The digital transition’s compression of television stations that previously occupied Channels 2-69 nationwide into Channels 2-51 took a miraculous feat of engineering (and the displacement of a lot of LPTV stations). Many stations had to be wedged into the shrunken TV band with a shoehorn, which, at least in urban areas, left very little free spectrum. While the phrase “white spaces” evokes a mental image of vast open prairies, the densely populated areas that are the target markets for manufacturers of unlicensed equipment are already spectrum congested, and are more likely to offer “white spots” or “white specks” than white spaces. The benefit of the Commission’s order will likely be greater in rural areas, where spectrum congestion is not an issue even after the digital transition.
As long as the FCC lives up to the Prime Directive of not causing interference to existing inhabitants of the TV band, the benefits of better utilization of spectrum are hard to dispute. Broadcasters understand as well as anyone the challenge of eking out every last ounce of potential from spectrum. However, broadcasters are understandably concerned with a significant change made by the FCC in today’s order — the elimination of the FCC’s requirement that white spaces devices be able to sense local signals and avoid causing interference to them. By eliminating that requirement, the FCC removed the “safety valve” it had installed in its original plan. Instead, the FCC is placing its faith entirely in the creation of one or more privately-created and run databases of existing spectrum users that unlicensed devices will consult before selecting a frequency on which to operate.
Many in the broadcast industry have been strong proponents of requiring unlicensed devices to have “sensing” capability rather than relying solely on a national database of existing signals. “System redundancy” is an important feature in designing reliable communications systems, and removing that redundancy inevitably makes for a less reliable system. As the FCC has noted, eliminating the “sensing” requirement will reduce the cost of unlicensed devices, but as we discovered in the recent Gulf oil spill, short term decisions to reduce costs by reducing safety margins can have far greater and more expensive long term consequences.
While lacking any backup protection, a spectrum database could be a workable solution if properly implemented. However, the challenges of implementation are immense. Ensuring the accuracy of the database itself will be a challenge given constantly changing spectrum use by new and existing operators. Also, signals propagate differently depending on frequency, what part of the country you are in, local terrain, and various other factors, making the database either incredibly complex, or inadequate to address real world circumstances.
Viewers of TV stations in Fresno, whose real world signals extend far beyond their predicted contours because of terrain effect, will suddenly be subject to interference from unlicensed devices.
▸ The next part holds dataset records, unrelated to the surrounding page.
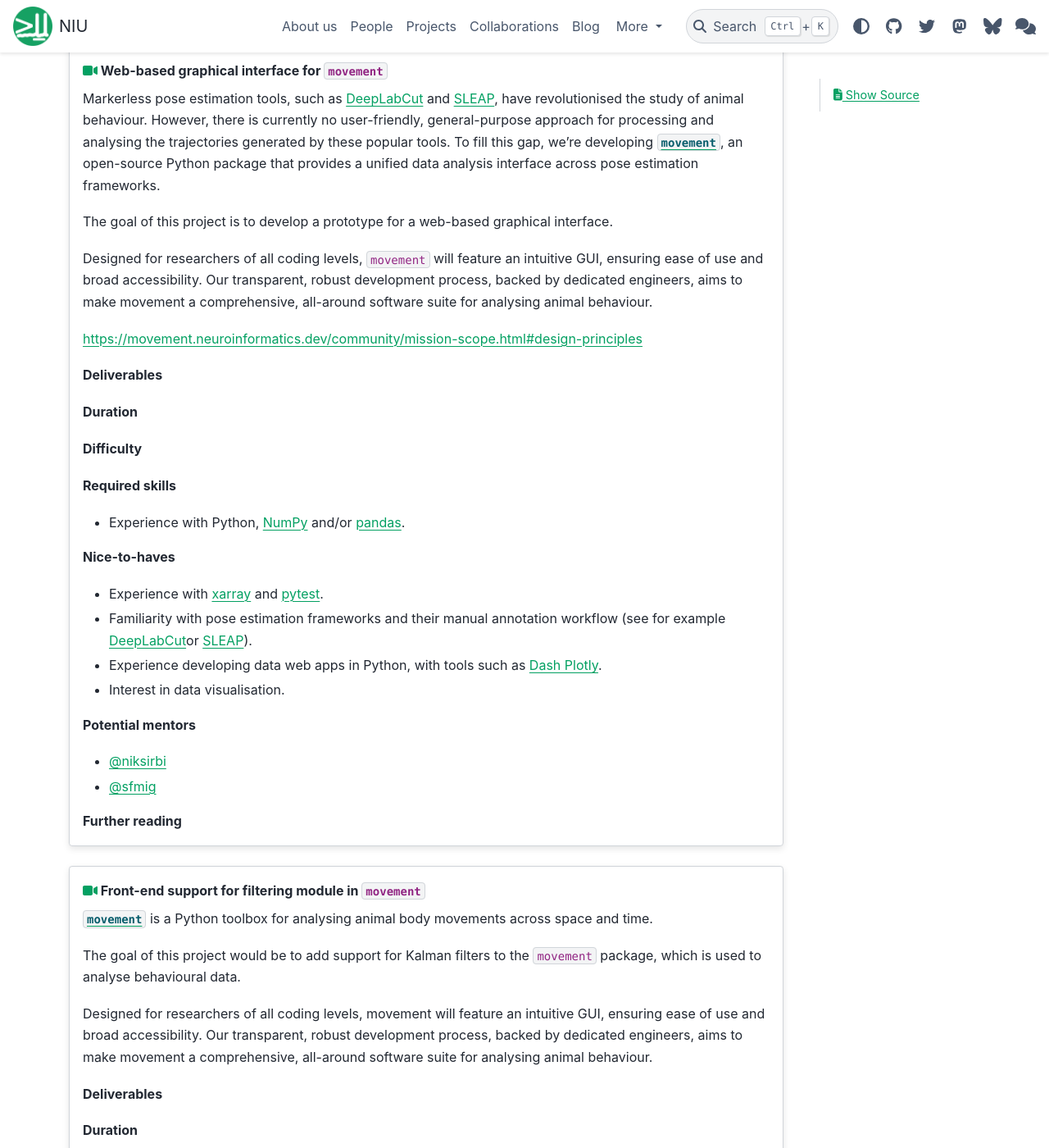
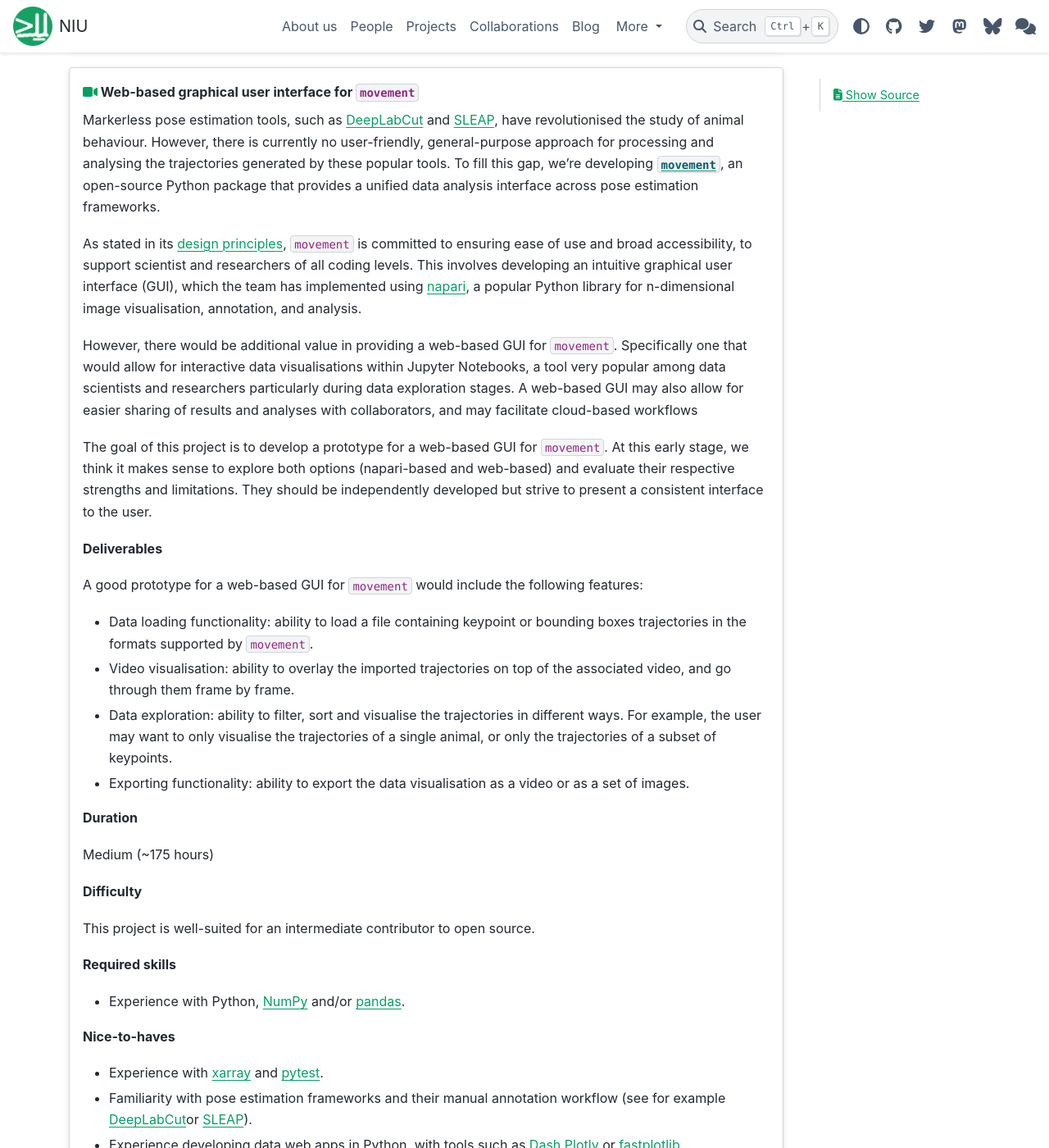
Before and after one commit to neuroinformatics-unit/neuroinformatics-unit.github.io, a Sphinx documentation site: the page built from docs/source/get-involved/gsoc/projects_2025.md, in a window 1280 px wide and 1400 px high, scrolled down 5546 px. Shown: the whole window at 82% size. Built offline with Sphinx 7.4.7 and the PyData theme 0.15.4, drawn with Linux system fonts in a browser that asks for light colours; nearby versions of some CDN libraries; some of the changed text lies outside the part shown.

Commit message:
Add the last two movement cards

```diff
--- a/docs/source/get-involved/gsoc/projects_2025.md
+++ b/docs/source/get-involved/gsoc/projects_2025.md
@@ -76,18 +76,18 @@
 
 A common issue with these pose estimation frameworks is that often they produce inaccurate results that are difficult to detect without manual inspection. For example, for a few frames, the bodypart of an animal may be incorrectly located in a position far from the rest of the bodyparts, leading to a "jerky" and unrealistic trajectory.
 
-The goal of this project is to add functionality to easily detect such outlier keypoints, so that users can perform quality control on the predicted keypoints and remove or correct erroneous or implausible ones. Following the ideas implemented in the [LightningPose](https://github.com/paninski-lab/lightning-pose) framework, we would like to implement outlier detection methods following the heuristics below:
+The goal of this project is to add functionality to easily detect such outlier keypoints, so that users can perform quality control on the predicted keypoints and remove or correct erroneous or implausible ones. Following the ideas implemented in the [LightningPose](https://github.com/paninski-lab/lightning-pose) framework, we would like to implement outlier detection methods based on the heuristics below:
 - *temporal smoothness*: often we can assume that the changes in position from frame `f` to frame `f+1` should be smooth. For example, if the animal is moving in a straight line, the position of the mean keypoint should not change abruptly. This is not always the case, for example eye or head movements, may be saccadic, but it does cover a large number of cases.
-- *pose plausibility*: the position of the keypoints should be plausible given the context of the data collection. For example, if the animal is walking, the position of the keypoints should be consistent with the animal's body shape and the expected range of motion of the joints. One way to implement this constraint could be following LigthningPose's approach, which derives "plausibility" using principal component analysis - i.e. a pose is flagged as implausible if it lies outside a certain low-dimensional subspace.
-- *multi-view consistency*: given two or more views of the same animal (e.g. using two cameras, or a camera and a mirror showing a different view), the two views of the same keypoint must be consistently "projectable" to some 3D subspace (computed for example with principal components analysis), because the true position of that keypoint must be a single point in 3D.
+- *pose plausibility*: the position of the keypoints should be plausible given they represent bodyparts in an animal. For example, if the animal is walking, the position of the keypoints should be consistent with the animal's body shape and the expected range of motion of the joints. One way to implement this constraint could be following LigthningPose's approach, which derives "plausibility" using principal component analysis - i.e. a pose is flagged as implausible if it lies outside a certain low-dimensional subspace.
+- *multi-view consistency*: given two or more views of the same animal (e.g. using two cameras, or a camera and a mirror showing a different view), the two views of the same keypoint must be consistent in 3D. This means they should be "projectable" to some 3D subspace (computed for example with principal components analysis), because the true position of that keypoint is a single point in 3D.
 
 **Deliverables**
 <!-- Goals, or expected status after Community Bonding Period, Start of Coding, End of Coding. Stretch goals? -->
 The expected deliverables include:
-- implementing an outlier detection module, with methods for temporal smoothness, pose plausibility and multi-view consistency,
-- tests to cover any added functionality,
-- documentation for the new functionality,
-- an example use case in the `movement` [gallery](https://movement.neuroinformatics.dev/examples/index.html).
+- Implementing an outlier detection module, with methods for temporal smoothness, pose plausibility and multi-view consistency.
+- Tests to cover any added functionality.
+- Documentation for the new functionality.
+- An example use case in the `movement` [gallery](https://movement.neuroinformatics.dev/examples/index.html).
 
 **Duration**
 <!-- Small (~90 hours), Medium (~175 hours) or Large (~350 hours)  -->
@@ -124,7 +124,7 @@
 
 Markerless pose estimation tools, such as [DeepLabCut](https://www.mackenziemathislab.org/deeplabcut) and [SLEAP](https://sleap.ai/), have revolutionised the study of animal behaviour. However, there is currently no user-friendly, general-purpose approach for processing and analysing the trajectories generated by these popular tools. To fill this gap, we're developing [`movement`](https://movement.neuroinformatics.dev/), an open-source Python package that provides a unified data analysis interface across pose estimation frameworks.
 
-Most pose estimation frameworks provide a confidence score for each keypoint, but these scores are often not well-calibrated, i.e. they do not reflect the true probability of the keypoint being correctly detected. It would be very useful to be able to produce calibrated confidence scores of the keypoint predictions. That would allow us to compare results across frameworks, better filter high/low confidence values, and better interpret model performance.
+Most pose estimation frameworks provide a confidence score for each predicted keypoint, but these scores are often not well-calibrated, i.e. they do not reflect the true probability of that keypoint being correctly detected. It would be very useful to be able to produce calibrated confidence scores of the keypoint predictions. This would allow us to more fairly compare results across pose estimation frameworks, better filter high/low confidence values, and better interpret model performance.
 
 The goal of this project would be to implement a method to calibrate the confidence scores provided by the pose estimation frameworks supported in `movement`.
 
@@ -135,12 +135,13 @@
 We are open to other suggestions and would like to work with the GSoC contributor to design together a good working solution.
 
 **Deliverables**
+
 <!-- Goals, or expected status after Community Bonding Period, Start of Coding, End of Coding. Stretch goals? -->
 The expected deliverables include:
-- a Python implementation of a method to calibrate the confidence scores provided by at least one of the pose estimation frameworks supported in `movement` (DeepLabCut, SLEAP, LightningPose, anipose),
-- tests to cover any added functionality,
-- documentation for the new functionality,
-- an example use case in the `movement` [gallery](https://movement.neuroinformatics.dev/examples/index.html).
+- A Python implementation of a method to calibrate the confidence scores provided by at least one of the pose estimation frameworks supported in `movement` (DeepLabCut, SLEAP, LightningPose, anipose).
+- Tests to cover any added functionality.
+- Documentation for the new functionality.
+- An example use case in the `movement` [gallery](https://movement.neuroinformatics.dev/examples/index.html).
 
 
 **Duration**
@@ -156,13 +157,14 @@
 Experience with Python, [NumPy](https://numpy.org/doc/stable/index.html) and/or [pandas](https://pandas.pydata.org/docs/index.html).
 
 **Nice-to-haves**
-- Experience with [xarray](https://docs.xarray.dev/en/stable/index.html) and [pytest](https://docs.pytest.org/en/stable/).
+- Experience with [xarray](https://docs.xarray.dev/en/stable/index.html), [pytest](https://docs.pytest.org/en/stable/) or [napari](https://napari.org/stable/).
 - Familiarity with pose estimation frameworks and their usual workflow (see for example [DeepLabCut](https://www.mackenziemathislab.org/deeplabcut), [SLEAP](https://sleap.ai/) or [idtracker](https://idtracker.ai/latest/)).
 - Experience with supervised machine learning methods and probability calibration.
 
 **Potential mentors**
+
+- [@sfmig](https://github.com/sfmig)
 - [@niksirbi](https://github.com/niksirbi)
-- [@sfmig](https://github.com/sfmig)
 
 
 **Further reading**
@@ -172,26 +174,34 @@
 - [Scikit-learn: probability calibration](https://scikit-learn.org/stable/modules/calibration.html)
 :::
 
-:::{grid-item-card} {fas}`video;sd-text-primary` Web-based graphical interface for `movement`
+:::{grid-item-card} {fas}`video;sd-text-primary` Web-based graphical user interface for `movement`
 
 Markerless pose estimation tools, such as [DeepLabCut](https://www.mackenziemathislab.org/deeplabcut) and [SLEAP](https://sleap.ai/), have revolutionised the study of animal behaviour. However, there is currently no user-friendly, general-purpose approach for processing and analysing the trajectories generated by these popular tools. To fill this gap, we're developing [`movement`](https://movement.neuroinformatics.dev/), an open-source Python package that provides a unified data analysis interface across pose estimation frameworks.
 
+As stated in its [design principles](https://movement.neuroinformatics.dev/community/mission-scope.html#design-principles), `movement` is committed to ensuring ease of use and broad accessibility, to support scientist and researchers of all coding levels. This involves developing an intuitive graphical user interface (GUI), which the team has implemented using [napari](https://napari.org/stable/), a popular Python library for n-dimensional image visualisation, annotation, and analysis.
 
-The goal of this project is to develop a prototype for a web-based graphical interface.
+However, there would be additional value in providing a web-based GUI for `movement`. Specifically one that would allow for interactive data visualisations within Jupyter Notebooks, a tool very popular among data scientists and researchers particularly during data exploration stages. A web-based GUI may also allow for easier sharing of results and analyses with collaborators, and may facilitate cloud-based workflows
 
-Designed for researchers of all coding levels, `movement` will feature an intuitive GUI, ensuring ease of use and broad accessibility. Our transparent, robust development process, backed by dedicated engineers, aims to make movement a comprehensive, all-around software suite for analysing animal behaviour.
+The goal of this project is to develop a prototype for a web-based GUI for `movement`. At this early stage, we think it makes sense to explore both options (napari-based and web-based) and evaluate their respective strengths and limitations. They should be independently developed but strive to present a consistent interface to the user.
 
-https://movement.neuroinformatics.dev/community/mission-scope.html#design-principles
 
 
 **Deliverables**
 <!-- Goals, or expected status after Community Bonding Period, Start of Coding, End of Coding. Stretch goals? -->
+A good prototype for a web-based GUI for `movement` would include the following features:
+- Data loading functionality: ability to load a file containing keypoint or bounding boxes trajectories in the formats supported by `movement`.
+- Video visualisation: ability to overlay the imported trajectories on top of the associated video, and go through them frame by frame.
+- Data exploration: ability to filter, sort and visualise the trajectories in different ways. For example, the user may want to only visualise the trajectories of a single animal, or only the trajectories of a subset of keypoints.
+- Exporting functionality: ability to export the data visualisation as a video or as a set of images.
+
 
 **Duration**
 <!-- Small (~90 hours), Medium (~175 hours) or Large (~350 hours)  -->
+Medium (~175 hours)
 
 **Difficulty**
 <!-- Is this project geared more toward a student level or a more advanced developer level? -->
+This project is well-suited for an intermediate contributor to open source.
 
 **Required skills**
 
@@ -200,7 +210,7 @@
 **Nice-to-haves**
 - Experience with [xarray](https://docs.xarray.dev/en/stable/index.html) and [pytest](https://docs.pytest.org/en/stable/).
 - Familiarity with pose estimation frameworks and their manual annotation workflow (see for example [DeepLabCut](https://www.mackenziemathislab.org/deeplabcut)or [SLEAP](https://sleap.ai/)).
-- Experience developing data web apps in Python, with tools such as [Dash Plotly](https://dash.plotly.com/).
+- Experience developing data web apps in Python, with tools such as [Dash Plotly](https://dash.plotly.com/) or [fastplotlib](https://github.com/fastplotlib/fastplotlib).
 - Interest in data visualisation.
 
 
@@ -210,32 +220,47 @@
 
 
 **Further reading**
+- [dash-plotly tutorials](https://dash.plotly.com/tutorial) and documentation, especially the sections "Dash fundamentals" and "Dash callbacks".
+- [fastplotlib examples](https://www.fastplotlib.org/_gallery/index.html) and documentation.
+
 :::
 
 :::{grid-item-card} {fas}`video;sd-text-primary` Front-end support for filtering module in `movement`
 
-[`movement`](https://movement.neuroinformatics.dev/) is a Python toolbox for analysing animal body movements across space and time.
+Markerless pose estimation tools, such as [DeepLabCut](https://www.mackenziemathislab.org/deeplabcut) and [SLEAP](https://sleap.ai/), have revolutionised the study of animal behaviour. However, there is currently no user-friendly, general-purpose approach for processing and analysing the trajectories generated by these popular tools. To fill this gap, we're developing [`movement`](https://movement.neuroinformatics.dev/), an open-source Python package that provides a unified data analysis interface across pose estimation frameworks.
 
-The goal of this project would be to add support for Kalman filters to the `movement` package, which is used to analyse behavioural data.
+One of the key features of `movement` is its filtering module, which allows users to clean and process their data before further analysis. However, the current implementation of the filtering module is only accessible via Python scripting, which can be inconvenient for users who are less familiar with programming. To make `movement` more accessible to a wider audience, we would like to add a filtering widget to our [napari](https://napari.org/stable/) graphical user interface.
 
-Designed for researchers of all coding levels, movement will feature an intuitive GUI, ensuring ease of use and broad accessibility. Our transparent, robust development process, backed by dedicated engineers, aims to make movement a comprehensive, all-around software suite for analysing animal behaviour.
+The goal of this project is to develop this user-friendly interface for the filtering module that allows users to interactively apply filters to their data. This will involve designing and implementing a widget (or set of widgets) that allow users to select the filters they want to apply, adjust their parameters, and preview the results. The interface should be intuitive and easy to use, with clear visual feedback to help users understand the effects of each filter.
 
 
 **Deliverables**
 <!-- Goals, or expected status after Community Bonding Period, Start of Coding, End of Coding. Stretch goals? -->
+The expected deliverables include:
+- A user-friendly [napari](https://napari.org/stable/) widget that acts as a front-end to `movement`'s filtering module. We would like to support at least the following methods: filter by confidence, median filter and the SavGol filter. The user should be able to adjust the parameters of each filter and preview the results in real-time.
+- A set of widgets that allow users to select filters, adjust their parameters, and preview the results.
+- Tests to cover any added functionality.
+- Documentation for the new functionality.
+- A short video tutorial demoing the widget's use (stretch goal).
 
 **Duration**
 <!-- Small (~90 hours), Medium (~175 hours) or Large (~350 hours)  -->
+Medium (~175 hours)
 
 **Difficulty**
 <!-- Is this project geared more toward a student level or a more advanced developer level? -->
+This project is well-suited for an intermediate contributor to open source.
 
 **Required skills**
+
+- Experience with Python, [NumPy](https://numpy.org/doc/stable/index.html) and/or [pandas](https://pandas.pydata.org/docs/index.html).
 
 **Nice-to-haves**
 
 - Experience developing or using [napari](https://napari.org/) plugins.
 - Interest in data visualisation.
+- Experience with digital signal processing methods or time series analysis.
+- Familiarity with pose estimation frameworks and their usual workflow ([DeepLabCut](https://www.mackenziemathislab.org/deeplabcut), [SLEAP](https://sleap.ai/), [idtracker](https://idtracker.ai/latest/)).
 
 **Potential mentors**
 
@@ -244,6 +269,8 @@
 
 
 **Further reading**
+- [napari usage tutorials](https://napari.org/stable/tutorials/index.html) and [contributing guide](https://napari.org/stable/developers/contributing/index.html).
+- [napari Plugin documentation](https://napari.org/stable/plugins/index.html), particularly the section on [Building a plugin](https://napari.org/stable/plugins/building_a_plugin/index.html).
 :::
 
 ::::
```
Also changed, not shown: other parts of docs/source/get-involved/gsoc/projects_2025.md (+6 -6 lines).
In addition, you have to think that users of those unlicensed devices aren’t going to be too happy when their wireless network won’t function because (unknown to them) it is receiving interference from a TV signal that the database swears isn’t there.
Because of these and many other issues, the FCC needs to keep an open mind as it implements its proposed use of white spaces. A well-performing database that keeps licensed and unlicensed operators adequately separated is in everyone’s interest. If some of the FCC’s initial conclusions need to be rethought in order to accomplish that, those discussions will be healthy ones.
Equally important is ensuring that equipment manufacturers fastidiously comply with the FCC’s interference protocols. Broadcasters are rightly concerned that non-compliant or just poorly designed and manufactured unlicensed devices can cause immense damage, and the FCC lacks the tools to put the genie back in the bottle should that occur. Fining such manufacturers after the fact won’t help much if millions of interference-inducing devices are already out there interfering with the public’s ability to watch TV, listen to a sermon, or attend a Broadway show. As the FCC proceeds down this path, getting it right is going to be far more difficult than just getting it done.